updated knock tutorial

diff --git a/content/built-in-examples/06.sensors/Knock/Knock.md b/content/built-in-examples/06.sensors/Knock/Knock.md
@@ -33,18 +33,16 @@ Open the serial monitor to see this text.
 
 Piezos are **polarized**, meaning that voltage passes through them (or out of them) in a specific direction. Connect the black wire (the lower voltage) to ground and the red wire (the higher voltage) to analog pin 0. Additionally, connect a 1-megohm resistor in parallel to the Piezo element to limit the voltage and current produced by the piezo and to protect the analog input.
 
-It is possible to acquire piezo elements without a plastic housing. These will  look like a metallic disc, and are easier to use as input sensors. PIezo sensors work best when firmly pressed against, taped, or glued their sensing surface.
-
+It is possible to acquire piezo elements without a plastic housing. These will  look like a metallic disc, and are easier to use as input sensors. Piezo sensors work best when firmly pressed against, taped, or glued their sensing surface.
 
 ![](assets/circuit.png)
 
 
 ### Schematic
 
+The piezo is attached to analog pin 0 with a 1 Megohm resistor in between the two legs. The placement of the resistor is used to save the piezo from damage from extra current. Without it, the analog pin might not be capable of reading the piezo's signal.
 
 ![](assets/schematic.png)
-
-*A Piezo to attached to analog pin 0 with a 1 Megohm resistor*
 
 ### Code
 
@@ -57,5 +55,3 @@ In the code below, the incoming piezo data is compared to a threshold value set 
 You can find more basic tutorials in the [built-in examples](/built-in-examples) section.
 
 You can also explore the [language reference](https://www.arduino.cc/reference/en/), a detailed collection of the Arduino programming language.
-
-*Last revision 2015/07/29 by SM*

|---|

WHAT NEEDS TO BE DONE — Filter the entries above down to the lines containing the word "examples".

RESULT OF THIS EXERCISE —
diff --git a/content/built-in-examples/06.sensors/Knock/Knock.md b/content/built-in-examples/06.sensors/Knock/Knock.md
 You can find more basic tutorials in the [built-in examples](/built-in-examples) section.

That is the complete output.